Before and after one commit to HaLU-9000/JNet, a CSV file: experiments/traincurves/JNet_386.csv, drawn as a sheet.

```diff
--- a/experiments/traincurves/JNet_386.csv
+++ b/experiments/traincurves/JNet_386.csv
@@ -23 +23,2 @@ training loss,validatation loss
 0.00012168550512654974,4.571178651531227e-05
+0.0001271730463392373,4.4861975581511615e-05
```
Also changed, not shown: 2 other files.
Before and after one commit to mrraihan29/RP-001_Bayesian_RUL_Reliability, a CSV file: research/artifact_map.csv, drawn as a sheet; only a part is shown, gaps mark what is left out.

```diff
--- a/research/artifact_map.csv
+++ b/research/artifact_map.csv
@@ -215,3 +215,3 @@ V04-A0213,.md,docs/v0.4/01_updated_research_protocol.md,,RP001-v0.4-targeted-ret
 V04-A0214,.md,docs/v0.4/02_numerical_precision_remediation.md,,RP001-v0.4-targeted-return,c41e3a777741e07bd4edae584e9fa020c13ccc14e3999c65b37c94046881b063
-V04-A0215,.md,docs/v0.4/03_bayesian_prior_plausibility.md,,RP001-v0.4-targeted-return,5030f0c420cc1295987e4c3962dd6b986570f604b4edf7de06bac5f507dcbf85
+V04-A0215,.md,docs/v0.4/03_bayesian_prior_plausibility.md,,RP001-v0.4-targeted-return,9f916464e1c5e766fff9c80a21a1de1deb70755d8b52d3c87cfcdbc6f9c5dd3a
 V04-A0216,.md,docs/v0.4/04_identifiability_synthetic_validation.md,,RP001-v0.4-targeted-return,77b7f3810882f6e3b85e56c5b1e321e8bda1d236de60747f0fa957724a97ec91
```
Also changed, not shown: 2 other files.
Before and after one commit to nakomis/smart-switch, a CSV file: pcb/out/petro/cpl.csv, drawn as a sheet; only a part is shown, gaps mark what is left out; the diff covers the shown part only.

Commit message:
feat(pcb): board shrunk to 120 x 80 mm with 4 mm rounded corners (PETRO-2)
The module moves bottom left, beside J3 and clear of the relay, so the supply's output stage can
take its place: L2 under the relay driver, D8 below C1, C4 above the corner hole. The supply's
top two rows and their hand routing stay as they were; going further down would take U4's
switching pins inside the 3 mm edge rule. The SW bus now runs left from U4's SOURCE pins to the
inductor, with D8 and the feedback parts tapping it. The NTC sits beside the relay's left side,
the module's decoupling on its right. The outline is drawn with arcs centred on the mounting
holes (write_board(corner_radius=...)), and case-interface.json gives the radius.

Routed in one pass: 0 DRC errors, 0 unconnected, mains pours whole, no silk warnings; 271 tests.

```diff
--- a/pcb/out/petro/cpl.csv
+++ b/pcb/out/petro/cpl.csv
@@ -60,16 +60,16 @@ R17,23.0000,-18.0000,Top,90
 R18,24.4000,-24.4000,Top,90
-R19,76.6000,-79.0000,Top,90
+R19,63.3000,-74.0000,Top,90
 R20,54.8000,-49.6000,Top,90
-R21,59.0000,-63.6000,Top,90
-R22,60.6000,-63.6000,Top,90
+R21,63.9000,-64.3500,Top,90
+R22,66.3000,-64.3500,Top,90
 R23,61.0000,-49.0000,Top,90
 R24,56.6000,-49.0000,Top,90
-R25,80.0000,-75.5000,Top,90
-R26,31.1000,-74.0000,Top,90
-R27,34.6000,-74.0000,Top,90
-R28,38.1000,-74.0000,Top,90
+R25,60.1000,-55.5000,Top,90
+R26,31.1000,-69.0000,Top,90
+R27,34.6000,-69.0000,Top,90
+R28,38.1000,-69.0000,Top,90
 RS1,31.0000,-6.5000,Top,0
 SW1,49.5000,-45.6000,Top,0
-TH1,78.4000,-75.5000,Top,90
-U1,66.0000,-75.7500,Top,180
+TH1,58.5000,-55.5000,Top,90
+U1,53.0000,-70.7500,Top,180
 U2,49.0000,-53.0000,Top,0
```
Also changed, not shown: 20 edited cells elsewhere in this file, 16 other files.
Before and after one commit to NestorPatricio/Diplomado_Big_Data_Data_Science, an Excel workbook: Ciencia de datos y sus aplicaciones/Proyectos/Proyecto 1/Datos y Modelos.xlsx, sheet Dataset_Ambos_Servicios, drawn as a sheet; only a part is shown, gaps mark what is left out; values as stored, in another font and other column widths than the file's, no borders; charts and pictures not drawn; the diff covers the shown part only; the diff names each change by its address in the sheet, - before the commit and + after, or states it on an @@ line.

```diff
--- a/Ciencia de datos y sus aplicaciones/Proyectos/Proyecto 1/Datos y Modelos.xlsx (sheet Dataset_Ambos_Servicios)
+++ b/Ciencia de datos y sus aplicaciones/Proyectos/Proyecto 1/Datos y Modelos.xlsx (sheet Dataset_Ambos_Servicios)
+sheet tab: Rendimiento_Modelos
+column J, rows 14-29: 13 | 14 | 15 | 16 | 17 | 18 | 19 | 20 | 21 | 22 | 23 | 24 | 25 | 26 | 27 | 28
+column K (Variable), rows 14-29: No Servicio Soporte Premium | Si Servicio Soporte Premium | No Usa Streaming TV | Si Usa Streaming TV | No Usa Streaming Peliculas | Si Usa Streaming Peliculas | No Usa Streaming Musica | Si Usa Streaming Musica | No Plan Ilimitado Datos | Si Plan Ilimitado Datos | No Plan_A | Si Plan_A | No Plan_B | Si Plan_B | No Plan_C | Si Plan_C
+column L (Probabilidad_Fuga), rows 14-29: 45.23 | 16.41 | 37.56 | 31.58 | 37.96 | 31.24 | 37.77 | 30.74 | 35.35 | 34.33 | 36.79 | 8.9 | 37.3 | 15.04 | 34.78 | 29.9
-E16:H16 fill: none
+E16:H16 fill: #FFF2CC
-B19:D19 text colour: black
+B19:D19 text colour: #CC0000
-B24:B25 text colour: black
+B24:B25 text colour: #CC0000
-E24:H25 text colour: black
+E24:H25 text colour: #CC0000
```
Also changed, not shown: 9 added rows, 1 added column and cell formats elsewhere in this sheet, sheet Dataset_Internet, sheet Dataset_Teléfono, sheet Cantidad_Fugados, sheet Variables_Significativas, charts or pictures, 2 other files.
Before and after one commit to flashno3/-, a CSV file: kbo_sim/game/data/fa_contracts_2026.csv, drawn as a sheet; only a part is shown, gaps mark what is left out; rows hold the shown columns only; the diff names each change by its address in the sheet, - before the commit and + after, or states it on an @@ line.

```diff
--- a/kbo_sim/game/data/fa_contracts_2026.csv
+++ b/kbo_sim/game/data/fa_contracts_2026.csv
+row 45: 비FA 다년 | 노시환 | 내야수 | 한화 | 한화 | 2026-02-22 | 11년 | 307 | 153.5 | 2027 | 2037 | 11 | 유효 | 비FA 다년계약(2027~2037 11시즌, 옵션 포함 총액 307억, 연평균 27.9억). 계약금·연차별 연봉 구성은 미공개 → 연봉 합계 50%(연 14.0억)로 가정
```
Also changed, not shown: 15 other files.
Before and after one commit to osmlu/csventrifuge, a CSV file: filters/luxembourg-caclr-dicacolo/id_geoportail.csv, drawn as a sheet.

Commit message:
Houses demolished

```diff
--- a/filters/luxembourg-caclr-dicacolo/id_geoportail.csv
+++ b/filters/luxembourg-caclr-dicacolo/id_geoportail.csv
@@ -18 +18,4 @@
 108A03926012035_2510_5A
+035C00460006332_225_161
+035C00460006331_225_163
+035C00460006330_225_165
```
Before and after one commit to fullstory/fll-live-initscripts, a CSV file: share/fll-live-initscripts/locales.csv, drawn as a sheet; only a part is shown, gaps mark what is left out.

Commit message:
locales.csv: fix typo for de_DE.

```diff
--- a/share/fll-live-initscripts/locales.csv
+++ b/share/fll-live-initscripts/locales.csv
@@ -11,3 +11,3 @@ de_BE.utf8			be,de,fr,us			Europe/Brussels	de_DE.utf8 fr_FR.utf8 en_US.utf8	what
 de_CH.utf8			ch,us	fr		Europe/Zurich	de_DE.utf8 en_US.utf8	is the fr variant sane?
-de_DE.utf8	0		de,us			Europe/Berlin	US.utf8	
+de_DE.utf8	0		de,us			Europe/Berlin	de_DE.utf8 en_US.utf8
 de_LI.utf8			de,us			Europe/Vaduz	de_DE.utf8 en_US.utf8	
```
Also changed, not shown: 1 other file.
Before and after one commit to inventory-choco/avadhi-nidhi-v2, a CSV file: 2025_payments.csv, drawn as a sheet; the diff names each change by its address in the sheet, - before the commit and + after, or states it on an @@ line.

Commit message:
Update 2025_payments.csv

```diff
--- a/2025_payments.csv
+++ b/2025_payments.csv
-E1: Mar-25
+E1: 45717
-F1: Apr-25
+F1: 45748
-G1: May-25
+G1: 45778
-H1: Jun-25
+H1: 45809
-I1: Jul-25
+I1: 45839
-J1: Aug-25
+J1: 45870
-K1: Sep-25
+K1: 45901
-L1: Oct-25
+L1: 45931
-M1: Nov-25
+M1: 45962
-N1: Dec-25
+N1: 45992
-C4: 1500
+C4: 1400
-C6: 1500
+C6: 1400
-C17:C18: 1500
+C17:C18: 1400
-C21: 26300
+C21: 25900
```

···

--- TASK OBJECTIVE ---
Filter by the word "black": copy every line of the data that holds it.

--- ANSWER TO THIS PROBLEM ---
-B19:D19 text colour: black
-B24:B25 text colour: black
-E24:H25 text colour: black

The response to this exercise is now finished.